Now that I have had some time off I have finally gone on Safari! I took a trip to the Rift Valley—where all of humanity began! Thousand of years ago from the volcanic valley, modern humans developed, struggled to survive and to my surprise, still do. The area was a contrast to the lush farm land or the central highlands—instead the rain failed, and it is impossibly dry. The area is still beautiful, the valley is deeps with rolling hills, soda lakes, millions of flamingos, and overflowing with animals. I visited Lake Nakuru National Park, which is known for flamingos,and rhinos. Rhinoceros are one of the most endangered species in the world, so I surprised to see so many around the park. I felt unfeasibly small compared to this massive animal, which resembled something from Jurassic park, rather then the world I live in. The park also had many water buffalo—which was also huge- with their large horns and massive weight I was told they actually rule the park. We approached two in our car and I guess we got a bit too close; the water buffalo looked me straight in the eye, and there was no question we knew what he meant; get away. In the park were many baboons, zebra, giraffe, and antelope. The beauty of nature, leaves no question the importance of conservation to ensure the survival of these species.

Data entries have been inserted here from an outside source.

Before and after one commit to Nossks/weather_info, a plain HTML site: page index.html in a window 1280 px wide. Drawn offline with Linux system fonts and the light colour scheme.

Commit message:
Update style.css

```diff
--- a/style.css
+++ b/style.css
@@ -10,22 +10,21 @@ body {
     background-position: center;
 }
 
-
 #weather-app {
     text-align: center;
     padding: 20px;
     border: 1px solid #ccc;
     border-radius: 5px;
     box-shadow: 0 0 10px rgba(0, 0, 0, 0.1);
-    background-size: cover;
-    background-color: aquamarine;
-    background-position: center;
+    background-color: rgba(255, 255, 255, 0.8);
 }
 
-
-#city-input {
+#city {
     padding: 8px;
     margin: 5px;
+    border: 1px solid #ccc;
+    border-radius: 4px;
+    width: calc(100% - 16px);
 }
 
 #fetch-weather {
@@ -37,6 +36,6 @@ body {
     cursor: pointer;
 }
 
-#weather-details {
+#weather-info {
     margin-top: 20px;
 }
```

I also went on safari on Lake Navasha; which was quite different the Lake Nakuru. The place is called Hell’s Gate; it is the only animal park you can walk or bike through. It is one thing when you have comfort of a vehicle giving you (maybe false) security—but when you’re biking there is no question who rules the roost. The landscape was captivating; great valleys, cliffs, and towers of rock. Biking with zebras, giraffe and baboons, one of the humbling and unbeatable experiences thus far. At one point my friends and I approached a family of water buffalo very close to the road. We were standing upwind so, they were unaware of us; for the moment. Our guide spotted a baby—so we knew they would not want us hanging around. We were all advised to ride past as fast as we could, we prepared ourselves and began riding, pumping our pedals, slightly glancing at this massive animals; it was now aware of us and stared at us. It was up to them now whether they perceived us as a threat or not. I spotted a young calf at it side as I speed by; practically holding my breath! It continued to stare as we biked but decided to let us pass. We all breathed a sigh of relief, and giggled with anxious tension.

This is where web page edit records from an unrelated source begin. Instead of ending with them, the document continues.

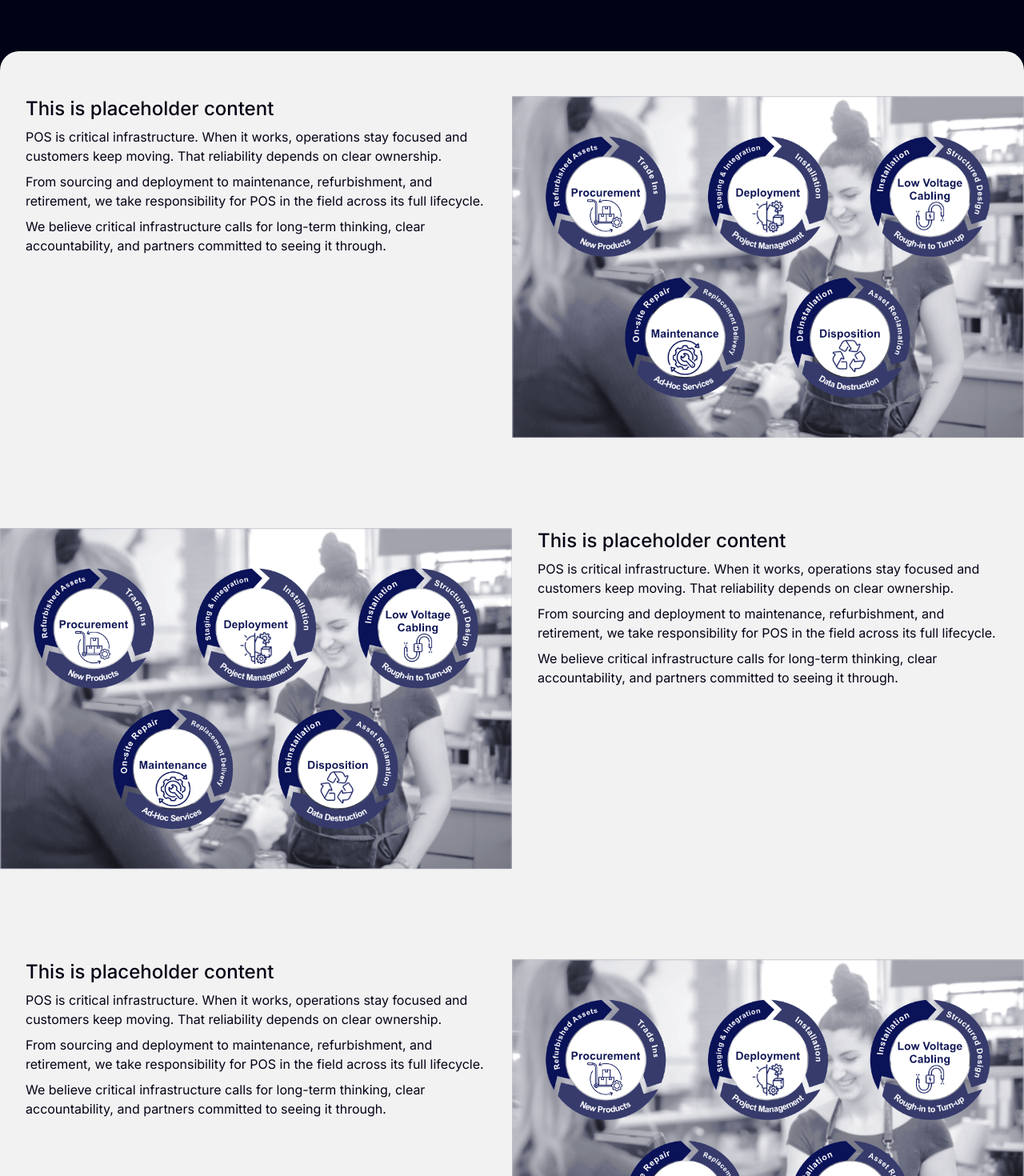
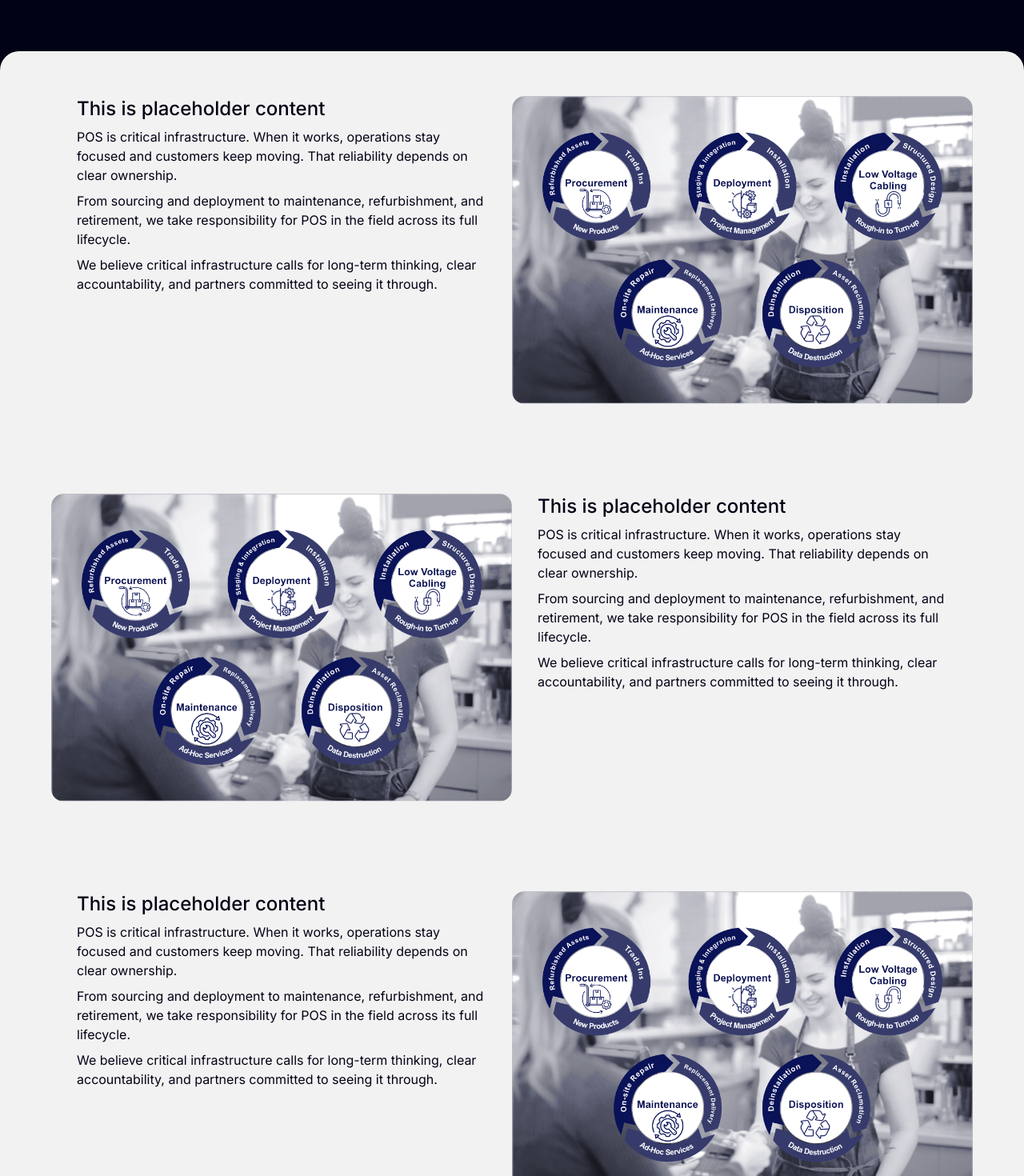
Before and after one commit to IWTechnologies/weareiw, a Next.js app in the folder nextjs-weareiw/: page /services in a window 1280 px wide. Shown: the part 880-2350 px from the top of the page at 80% size. Built offline with nearby package versions, Linux system fonts and the light colour scheme.

Commit message:
reworked Blurb styling and extended props. made adjustments accordingly where component is used

```diff
--- a/nextjs-weareiw/src/app/about/page.tsx
+++ b/nextjs-weareiw/src/app/about/page.tsx
@@ -206,6 +206,7 @@ export default function AboutPage() {
 
             <section id="our-people" className="w-full section-diagonal">
                 <div className="container py-14 mx-auto flex justify-center">
+                    <div className="w-[90%]">
                         <Blurb
                         media={{
                             type: "image",
@@ -266,10 +267,12 @@ export default function AboutPage() {
                         textColor="text-brand-black"
                         />
                     </div>
+                </div>
             </section>
 
             <section id="our-partners" className="w-full py-14">
                 <div className="container mx-auto flex justify-center">
+                    <div className="w-[90%]">
                         <Blurb
                         media={{
                             type: "image",
@@ -302,10 +305,12 @@ export default function AboutPage() {
                         textColor="text-brand-black"
                         />
                     </div>
+
+                </div>
             </section>
 
-            <section id="our-commitment" className="w-full py-14">
-                <div className="flex flex-col">
+            <section id="our-commitment" className="w-full flex flex-col items-center py-14">
+                <div className="w-[90%] flex flex-col">
                     <div className="container mx-auto mb-4 text-brand-black">
                         <div className="flex flex-col mx-auto gap-1 ">
                             <h2>
@@ -317,7 +322,7 @@ export default function AboutPage() {
                         </div>
 
                     </div>
-                    <div className="container mx-auto rounded-2xl overflow-hidden border-2 border-red-500">
+                    <div className="container mx-auto rounded-2xl overflow-hidden">
                         <div className="flex justify-center">
                             <Blurb
                             media={{
@@ -329,7 +334,7 @@ export default function AboutPage() {
                             }}
                             text={
                                 <>
-                                <h3 className="lg:pt-8">IW Runs on Our People</h3>
+                                <h3 className="lg:mt-8">IW Runs on Our People</h3>
                                 <p className="font-medium">
                                     More Than a Team. They're the Reason We Win.
                                 </p>
@@ -359,7 +364,7 @@ export default function AboutPage() {
                             }}
                             text={
                                 <>
-                                <h3 className="lg:pt-8">Sustainability is the Standard</h3>
+                                <h3 className="lg:mt-8">Sustainability is the Standard</h3>
                                 <p>
                                     At IW, sustainability isn't a strategy, it's our operating model.
                                 </p>
@@ -389,6 +394,7 @@ export default function AboutPage() {
 
             <section id="open-positions" className="w-full py-14 bg-brand-black">
                 <div className="container mx-auto flex justify-center">
+                    <div className="w-[90%]">
                         <Blurb
                         media={{
                             type: "image",
@@ -430,6 +436,7 @@ export default function AboutPage() {
                         textColor="text-white"
                         />
                     </div>
+                </div>
             </section>
         </div>
     )
--- a/nextjs-weareiw/src/app/page.tsx
+++ b/nextjs-weareiw/src/app/page.tsx
@@ -125,8 +125,9 @@ export default function IndexPage() {
         </div>
       </section>
 
-      <section className="w-full py-14 mb-5">
+      <section className="w-full py-14">
         <div className="container mx-auto flex justify-center">
+          <div className="w-[90%]">
             <Blurb
               media={{
                 type: "image",
@@ -143,12 +144,15 @@ export default function IndexPage() {
                   <p>We believe critical infrastructure calls for long-term thinking, clear accountability, and partners committed to seeing it through.</p>
                 </>
               }
+              rounded
               textColor="text-brand-black"
             />
+          </div>
         </div>
       </section>
       <section className="w-full py-14">
         <div className="container mx-auto flex flex-col items-center">
+          <div className="w-[90%]">
             <Blurb
               media={{
                 type: "video",
@@ -175,10 +179,12 @@ export default function IndexPage() {
               textColor="text-brand-black"
             />
           </div>
+        </div>
       </section>
       <section
       className="w-full py-14 mb-5 bg-brand-black">
         <div className="container mx-auto flex justify-center">
+          <div className="w-[90%]">
               <Blurb
               media={{
                 type: "image",
@@ -203,8 +209,10 @@ export default function IndexPage() {
                 label: "Let's Work Together",
                 variant: "light",
               }}
+              rounded
               textColor="text-white"
             />
+          </div>
         </div>
       </section>
 
--- a/nextjs-weareiw/src/app/services/page.tsx
+++ b/nextjs-weareiw/src/app/services/page.tsx
@@ -65,6 +65,7 @@ export default function ServicesPage() {
 
             <section className="w-full py-14 rounded-t-3xl bg-background">
                 <div className="container mx-auto flex justify-center">
+                    <div className="w-[90%]">
                         <Blurb
                         media={{
                             type: "image",
@@ -82,13 +83,16 @@ export default function ServicesPage() {
                             </>
                         }
                         reverse
+                        rounded
                         textColor="text-brand-black"
                         />
+                    </div>
                 </div>
             </section>
 
             <section className="w-full py-14 bg-background">
                 <div className="container mx-auto flex justify-center">
+                    <div className="w-[90%]">
                         <Blurb
                         media={{
                             type: "image",
@@ -105,13 +109,16 @@ export default function ServicesPage() {
                             <p>We believe critical infrastructure calls for long-term thinking, clear accountability, and partners committed to seeing it through.</p>
                             </>
                         }
+                        rounded
                         textColor="text-brand-black"
                         />
+                    </div>
                 </div>
             </section>
 
             <section className="w-full py-14 mb-5 bg-background">
                 <div className="container mx-auto flex justify-center">
+                    <div className="w-[90%]">
                         <Blurb
                         media={{
                             type: "image",
@@ -129,8 +136,10 @@ export default function ServicesPage() {
                             </>
                         }
                         reverse
+                        rounded
                         textColor="text-brand-black"
                         />
+                    </div>
                 </div>
             </section>
         </div>
--- a/nextjs-weareiw/src/components/Blurb.tsx
+++ b/nextjs-weareiw/src/components/Blurb.tsx
@@ -27,11 +27,12 @@ interface BlurbProps {
         variant?: LinkVariant;
     };
     reverse?: boolean;
+    rounded?: boolean;
     textColor?: "text-white" | "text-brand-black";
     bgColor?: "" | "bg-brand-black";
 };
 
-export default function Blurb({ media, text, link, reverse=false, textColor="text-white", bgColor="" }: BlurbProps) {
+export default function Blurb({ media, text, link, reverse=false, rounded=false, textColor="text-white", bgColor="" }: BlurbProps) {
     return (
         <div
         className={`w-full mx-auto flex flex-col items-start
@@ -40,7 +41,8 @@ export default function Blurb({ media, text, link, reverse=false, textColor="tex
         `}>
             {media.type === "image" && (
                 <Image
-                className="w-full lg:w-1/2 h-auto lg:h-full object-cover lg:object-contain"
+                className={`w-full lg:w-1/2 h-auto lg:h-full object-contain lg:object-cover
+                ${rounded ? "rounded-2xl" : ""}`}
                 src={media.src} alt={media.alt} width={media.width} height={media.height}
                 sizes="(max-width: 1024px) 100vw, 50vw" />
             )}
```
Also changed, not shown: nextjs-weareiw/src/app/globals.css (+10 -0 lines). Lines whose indentation alone changed are shown as unchanged.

After biking for a few hours, we decided to hike in a gorge. The whole area is full of geothermal activity—which is constantly changing the landscape. We hiked into a narrow space and clung to the walls as we weaved our way through the small space. A boulder fell blocking the path and accumulating water, which we hiked through and over and revealed, hot springs. I washed off some of the dirt, I was covered in and continued. The gorge opened up to a huge valley. Our guide took us up Massai grazing trails and we saw manyata ( massai home made of wood and cow dung) and got amazing views or the whole gorge. I was with two great friends so, the whole day was unbeatable.

The rest of the month, I am taking it easy. I am trying to arrange a video on HIV/AIDS for the Deaf, and maybe start shooting. I have also begun working with a children's home for HIV positive children, and possibly assisting with income generating activities, and of coarse playing with cute kids! Time is going so fast at times I wish I could just slow it down, but I do my best to just live each moment to the fullest.